LMAKprojects is pleased to announce Claudia Joskowicz’s solo exhibit Intersections. The exhibit consists of a large video installation and photographs of her project Every Building on Avenida Alfonso Ugarte – After Ruscha. The work is an exploration of the urban landscape of the city of El Alto in her home country of Bolivia through a look at the intersections between everyday life and historical events that resonate in the collective memory of that city and, the country at large.

The photographic series and two-channel video installation Every Building on Avenida Alfonso Ugarte – After Ruscha takes as its inspiration Edward Ruscha’s photo book Every Building on the Sunset Strip (1966). A selection of photographs from the series ponders the juxtaposition of the continuum of time and a still reenactment of an affecting moment in Bolivian history.

The video is installed in the back section of the gallery with two projections on opposite walls, with a true to life ration.
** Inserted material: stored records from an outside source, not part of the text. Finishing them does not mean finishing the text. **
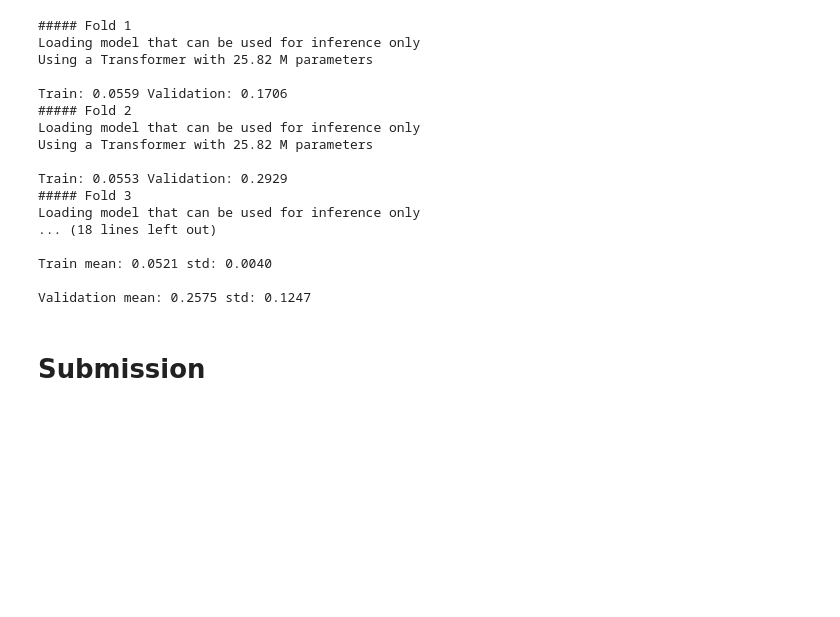
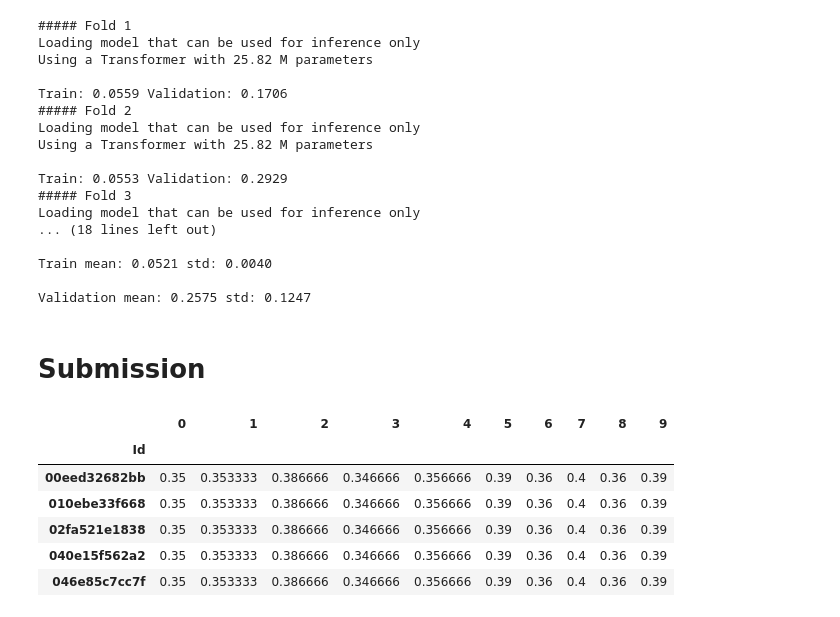
Before and after one commit to Bagirov-lab/Kaggle, a Jupyter notebook: identifying-age-related-train.ipynb, the cells around one changed output. Saved outputs shown, nothing was run; the diff lists cells and outputs as text; code cells hidden in the pictures; blank space fills up the shorter version.

```diff
--- a/identifying-age-related-train.ipynb
+++ b/identifying-age-related-train.ipynb
@@ -795,0 +800,10 @@ Validation mean: 0.2575 std: 0.1247
+# %%
+submition_rf_3
+# %% [output]
+|  | 0 | 1 | 2 | 3 | 4 | 5 | 6 | 7 | 8 | 9 |
+| Id |  |  |  |  |  |  |  |  |  |  |
+| 00eed32682bb | 0.35 | 0.353333 | 0.386666 | 0.346666 | 0.356666 | 0.39 | 0.36 | 0.4 | 0.36 | 0.39 |
+| 010ebe33f668 | 0.35 | 0.353333 | 0.386666 | 0.346666 | 0.356666 | 0.39 | 0.36 | 0.4 | 0.36 | 0.39 |
+| 02fa521e1838 | 0.35 | 0.353333 | 0.386666 | 0.346666 | 0.356666 | 0.39 | 0.36 | 0.4 | 0.36 | 0.39 |
+| 040e15f562a2 | 0.35 | 0.353333 | 0.386666 | 0.346666 | 0.356666 | 0.39 | 0.36 | 0.4 | 0.36 | 0.39 |
+| 046e85c7cc7f | 0.35 | 0.353333 | 0.386666 | 0.346666 | 0.356666 | 0.39 | 0.36 | 0.4 | 0.36 | 0.39 |
```
Also changed, not shown: parts of 10 cells of this notebook.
As the viewer stands in between the two projections, one is taken along a continuous tracking shot on the major thoroughfare in El Alto. The video takes inventory of a quotidian Bolivian scene reflecting a contemporary developing city. El Alto is one of the largest urban centers and one of the fastest growing cities in Bolivia as well as one of the sites where violent protests related to the Bolivian gas conflict in October 2003 took place. In a continuous take, the mundane is juxtaposed with ritual and social conflict inserting one single still scene of violence into the register of the typical scenery of daily Bolivian life thus capturing the variegated reality of El Alto, and, by extension, also that of all developing countries.